In the entries that follow, find each line with the word "margins" and copy it.

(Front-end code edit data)

=======

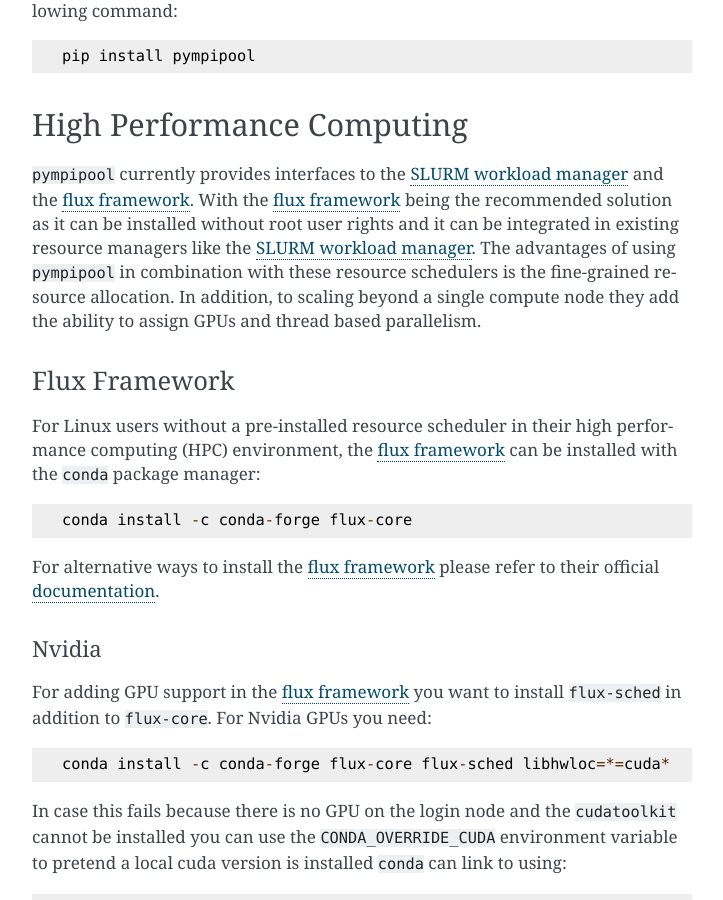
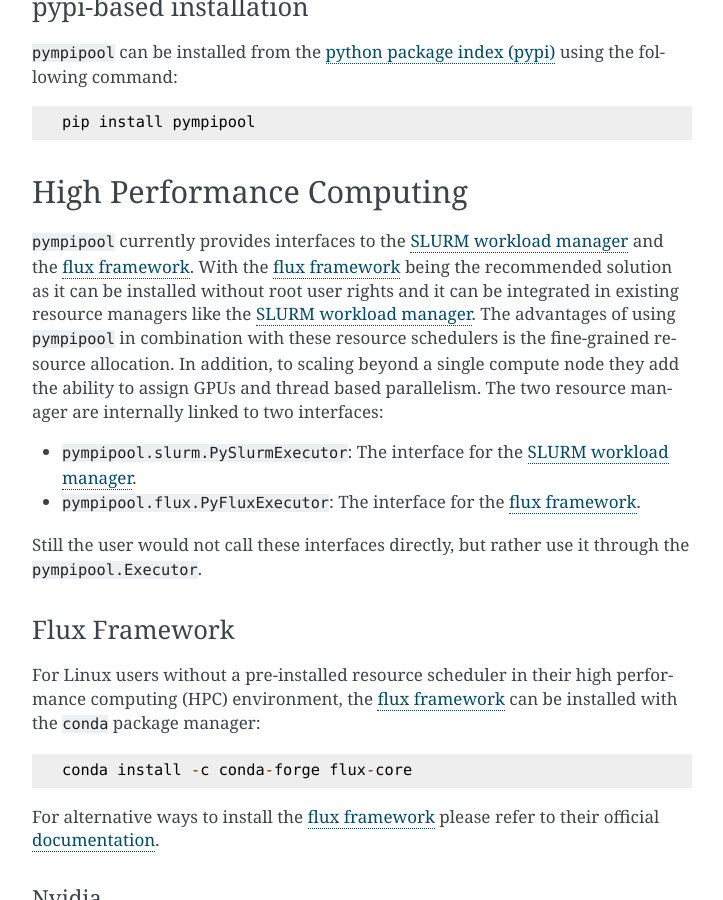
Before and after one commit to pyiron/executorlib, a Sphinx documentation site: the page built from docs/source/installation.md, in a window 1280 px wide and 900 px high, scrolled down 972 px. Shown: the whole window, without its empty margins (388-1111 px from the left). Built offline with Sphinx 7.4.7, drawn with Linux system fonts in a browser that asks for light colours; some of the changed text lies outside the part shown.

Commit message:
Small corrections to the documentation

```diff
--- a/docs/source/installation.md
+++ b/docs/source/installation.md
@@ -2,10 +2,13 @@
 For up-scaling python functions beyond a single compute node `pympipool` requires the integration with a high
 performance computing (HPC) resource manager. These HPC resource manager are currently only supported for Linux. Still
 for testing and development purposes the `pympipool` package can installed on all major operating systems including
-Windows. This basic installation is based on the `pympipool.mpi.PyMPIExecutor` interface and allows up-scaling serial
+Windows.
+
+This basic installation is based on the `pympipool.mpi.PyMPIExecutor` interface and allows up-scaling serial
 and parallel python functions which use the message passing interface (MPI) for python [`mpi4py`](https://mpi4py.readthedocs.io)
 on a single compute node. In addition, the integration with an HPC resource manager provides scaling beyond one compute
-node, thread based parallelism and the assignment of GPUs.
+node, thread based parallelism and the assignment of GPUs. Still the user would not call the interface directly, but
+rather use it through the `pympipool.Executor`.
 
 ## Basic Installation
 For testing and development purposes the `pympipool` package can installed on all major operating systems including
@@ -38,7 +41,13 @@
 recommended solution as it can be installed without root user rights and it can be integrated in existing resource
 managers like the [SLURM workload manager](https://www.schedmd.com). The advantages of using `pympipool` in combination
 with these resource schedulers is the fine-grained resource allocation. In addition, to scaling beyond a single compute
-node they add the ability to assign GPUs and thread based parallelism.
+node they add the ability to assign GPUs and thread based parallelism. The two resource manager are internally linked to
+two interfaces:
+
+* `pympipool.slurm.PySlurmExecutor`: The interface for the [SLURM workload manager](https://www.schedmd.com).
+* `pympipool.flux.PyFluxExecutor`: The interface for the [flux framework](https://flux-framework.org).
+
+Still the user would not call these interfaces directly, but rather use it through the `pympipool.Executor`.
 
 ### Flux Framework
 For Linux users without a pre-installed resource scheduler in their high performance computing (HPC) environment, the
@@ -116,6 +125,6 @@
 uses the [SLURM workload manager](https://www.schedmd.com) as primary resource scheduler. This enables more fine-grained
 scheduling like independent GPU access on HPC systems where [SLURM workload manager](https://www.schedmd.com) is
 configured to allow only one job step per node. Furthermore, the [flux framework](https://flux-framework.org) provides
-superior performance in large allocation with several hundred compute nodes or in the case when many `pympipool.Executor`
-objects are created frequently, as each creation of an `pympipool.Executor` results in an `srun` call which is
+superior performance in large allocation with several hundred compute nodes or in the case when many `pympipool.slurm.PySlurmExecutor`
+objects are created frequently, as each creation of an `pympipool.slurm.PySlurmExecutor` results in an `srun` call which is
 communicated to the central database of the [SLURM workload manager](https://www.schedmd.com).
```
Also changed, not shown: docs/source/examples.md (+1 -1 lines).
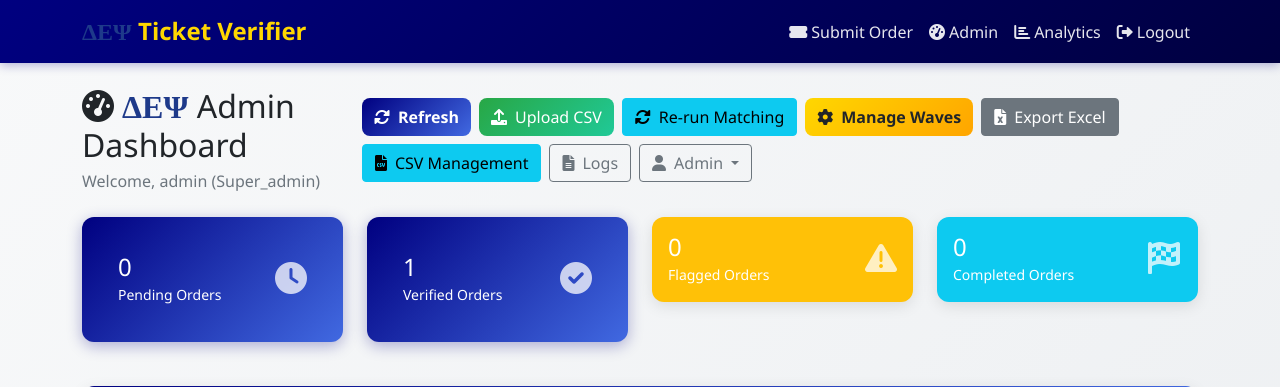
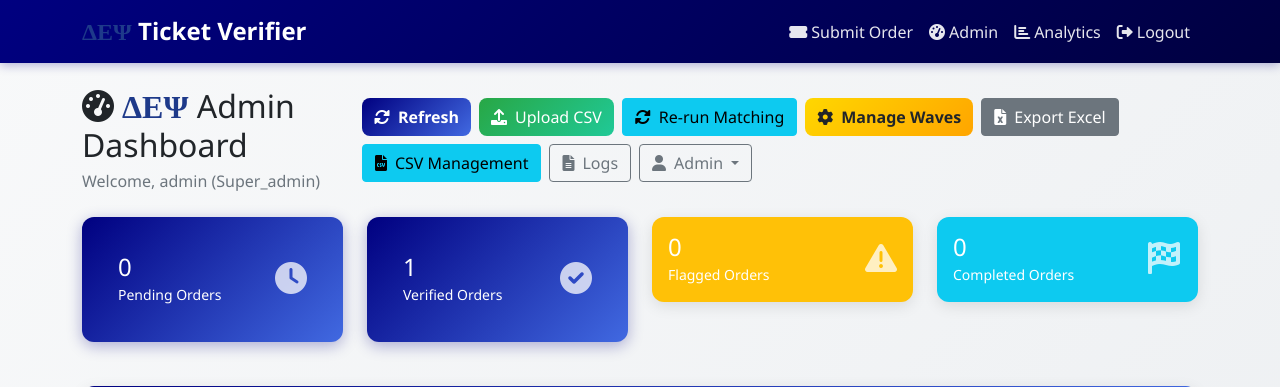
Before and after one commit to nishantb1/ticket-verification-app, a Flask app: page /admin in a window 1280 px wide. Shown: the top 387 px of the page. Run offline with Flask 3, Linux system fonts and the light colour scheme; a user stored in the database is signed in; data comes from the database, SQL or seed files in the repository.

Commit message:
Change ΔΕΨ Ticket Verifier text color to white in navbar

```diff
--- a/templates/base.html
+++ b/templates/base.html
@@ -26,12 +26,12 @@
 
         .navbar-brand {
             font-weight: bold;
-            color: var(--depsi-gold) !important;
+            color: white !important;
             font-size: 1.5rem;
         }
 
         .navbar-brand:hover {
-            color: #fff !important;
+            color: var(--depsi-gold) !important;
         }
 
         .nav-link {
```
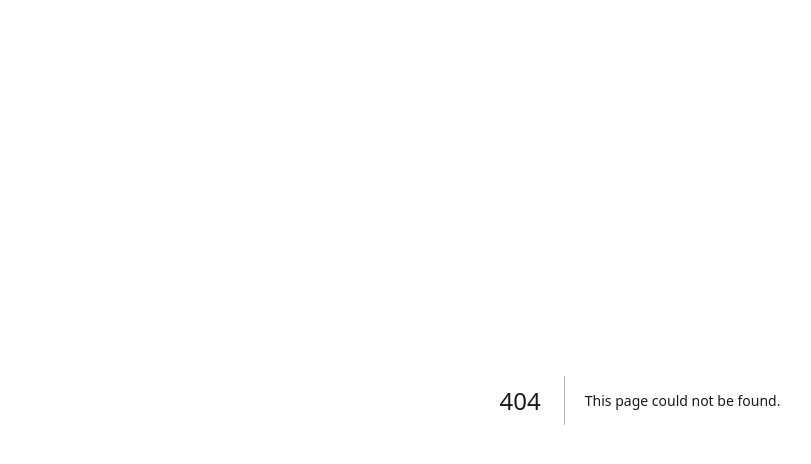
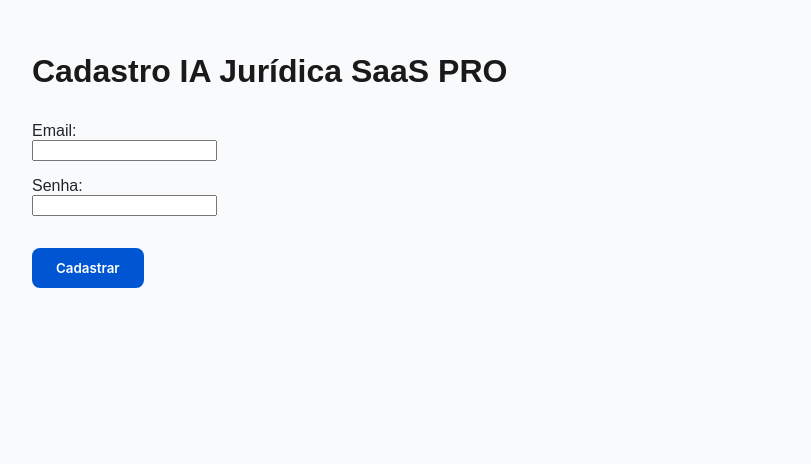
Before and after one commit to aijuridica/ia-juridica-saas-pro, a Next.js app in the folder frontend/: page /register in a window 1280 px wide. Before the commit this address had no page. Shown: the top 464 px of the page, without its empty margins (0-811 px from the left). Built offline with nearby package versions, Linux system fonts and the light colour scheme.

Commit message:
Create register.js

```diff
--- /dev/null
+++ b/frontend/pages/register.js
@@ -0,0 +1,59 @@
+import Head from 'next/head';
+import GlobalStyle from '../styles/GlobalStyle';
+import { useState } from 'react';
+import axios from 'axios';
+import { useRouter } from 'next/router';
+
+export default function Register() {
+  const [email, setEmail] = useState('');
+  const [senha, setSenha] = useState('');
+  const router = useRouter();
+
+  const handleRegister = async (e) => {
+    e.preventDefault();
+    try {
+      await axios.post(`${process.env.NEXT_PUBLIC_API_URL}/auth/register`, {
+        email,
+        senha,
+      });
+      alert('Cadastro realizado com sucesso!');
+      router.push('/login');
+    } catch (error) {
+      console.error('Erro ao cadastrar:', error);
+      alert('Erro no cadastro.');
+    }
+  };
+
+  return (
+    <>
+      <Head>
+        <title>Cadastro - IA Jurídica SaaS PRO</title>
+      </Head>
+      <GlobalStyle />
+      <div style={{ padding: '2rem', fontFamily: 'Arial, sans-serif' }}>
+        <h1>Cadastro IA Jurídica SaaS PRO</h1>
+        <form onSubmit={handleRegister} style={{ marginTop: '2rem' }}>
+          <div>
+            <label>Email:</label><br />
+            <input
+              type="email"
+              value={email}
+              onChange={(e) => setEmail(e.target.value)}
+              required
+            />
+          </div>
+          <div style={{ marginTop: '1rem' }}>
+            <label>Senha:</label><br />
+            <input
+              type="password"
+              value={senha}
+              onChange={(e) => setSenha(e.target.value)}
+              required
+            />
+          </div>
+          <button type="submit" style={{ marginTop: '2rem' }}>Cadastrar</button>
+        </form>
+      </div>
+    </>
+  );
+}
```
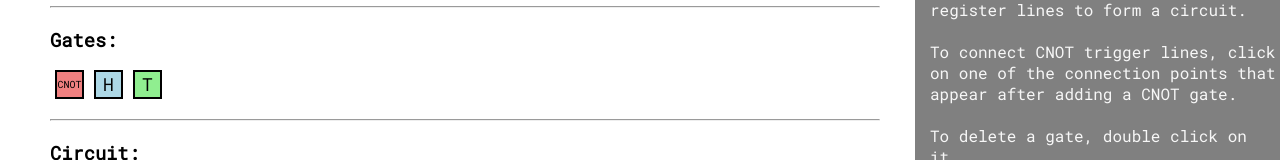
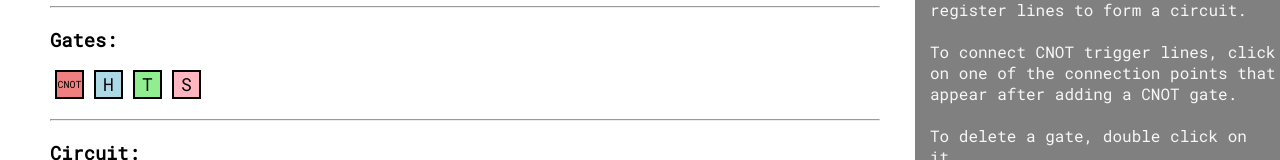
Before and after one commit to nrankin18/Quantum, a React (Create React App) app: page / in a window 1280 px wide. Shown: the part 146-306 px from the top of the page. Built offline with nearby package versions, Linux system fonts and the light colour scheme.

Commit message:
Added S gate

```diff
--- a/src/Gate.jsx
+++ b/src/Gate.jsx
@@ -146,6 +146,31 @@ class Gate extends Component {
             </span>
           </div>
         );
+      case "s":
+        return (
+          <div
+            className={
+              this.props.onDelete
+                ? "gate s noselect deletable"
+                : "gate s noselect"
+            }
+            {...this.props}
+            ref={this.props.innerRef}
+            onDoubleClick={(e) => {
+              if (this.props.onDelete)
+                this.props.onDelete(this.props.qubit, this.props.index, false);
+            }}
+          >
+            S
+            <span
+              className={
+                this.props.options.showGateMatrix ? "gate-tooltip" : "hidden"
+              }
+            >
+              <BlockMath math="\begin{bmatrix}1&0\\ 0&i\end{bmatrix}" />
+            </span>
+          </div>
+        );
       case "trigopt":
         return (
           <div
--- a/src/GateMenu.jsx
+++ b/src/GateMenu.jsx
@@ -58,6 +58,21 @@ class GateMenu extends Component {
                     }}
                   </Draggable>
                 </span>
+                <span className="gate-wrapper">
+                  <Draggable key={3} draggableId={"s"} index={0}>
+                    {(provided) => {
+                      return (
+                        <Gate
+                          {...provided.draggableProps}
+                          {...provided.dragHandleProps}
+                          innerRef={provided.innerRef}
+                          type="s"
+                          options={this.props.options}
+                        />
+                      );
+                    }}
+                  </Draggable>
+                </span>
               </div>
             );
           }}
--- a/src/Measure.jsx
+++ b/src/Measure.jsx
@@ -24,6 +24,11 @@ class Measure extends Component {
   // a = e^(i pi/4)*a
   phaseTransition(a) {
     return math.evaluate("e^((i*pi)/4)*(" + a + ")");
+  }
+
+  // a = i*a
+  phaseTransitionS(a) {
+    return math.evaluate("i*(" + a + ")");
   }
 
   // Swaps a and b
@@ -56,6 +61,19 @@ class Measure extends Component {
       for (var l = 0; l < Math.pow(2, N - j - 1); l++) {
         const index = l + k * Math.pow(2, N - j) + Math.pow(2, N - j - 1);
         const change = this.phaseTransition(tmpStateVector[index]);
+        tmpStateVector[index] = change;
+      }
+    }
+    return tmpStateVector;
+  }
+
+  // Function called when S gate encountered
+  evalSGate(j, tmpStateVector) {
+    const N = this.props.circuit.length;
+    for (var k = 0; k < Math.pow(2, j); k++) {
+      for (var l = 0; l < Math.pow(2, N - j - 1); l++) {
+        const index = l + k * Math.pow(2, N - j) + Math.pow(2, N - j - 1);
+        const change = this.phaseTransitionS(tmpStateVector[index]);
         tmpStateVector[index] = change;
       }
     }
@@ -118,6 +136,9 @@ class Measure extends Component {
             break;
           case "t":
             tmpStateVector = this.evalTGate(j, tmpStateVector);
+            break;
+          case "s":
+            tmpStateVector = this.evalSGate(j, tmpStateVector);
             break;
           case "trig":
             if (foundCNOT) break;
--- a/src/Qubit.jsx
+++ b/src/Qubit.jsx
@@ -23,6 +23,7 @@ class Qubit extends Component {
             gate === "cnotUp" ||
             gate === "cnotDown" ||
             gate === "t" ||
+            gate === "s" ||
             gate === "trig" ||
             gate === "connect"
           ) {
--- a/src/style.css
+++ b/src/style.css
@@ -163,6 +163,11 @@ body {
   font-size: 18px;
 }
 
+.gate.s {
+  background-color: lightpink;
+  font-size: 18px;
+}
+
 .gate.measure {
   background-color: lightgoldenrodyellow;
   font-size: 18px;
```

=======

- _Task output_
Before and after one commit to pyiron/executorlib, a Sphinx documentation site: the page built from docs/source/installation.md, in a window 1280 px wide and 900 px high, scrolled down 972 px. Shown: the whole window, without its empty margins (388-1111 px from the left). Built offline with Sphinx 7.4.7, drawn with Linux system fonts in a browser that asks for light colours; some of the changed text lies outside the part shown.
Before and after one commit to aijuridica/ia-juridica-saas-pro, a Next.js app in the folder frontend/: page /register in a window 1280 px wide. Before the commit this address had no page. Shown: the top 464 px of the page, without its empty margins (0-811 px from the left). Built offline with nearby package versions, Linux system fonts and the light colour scheme.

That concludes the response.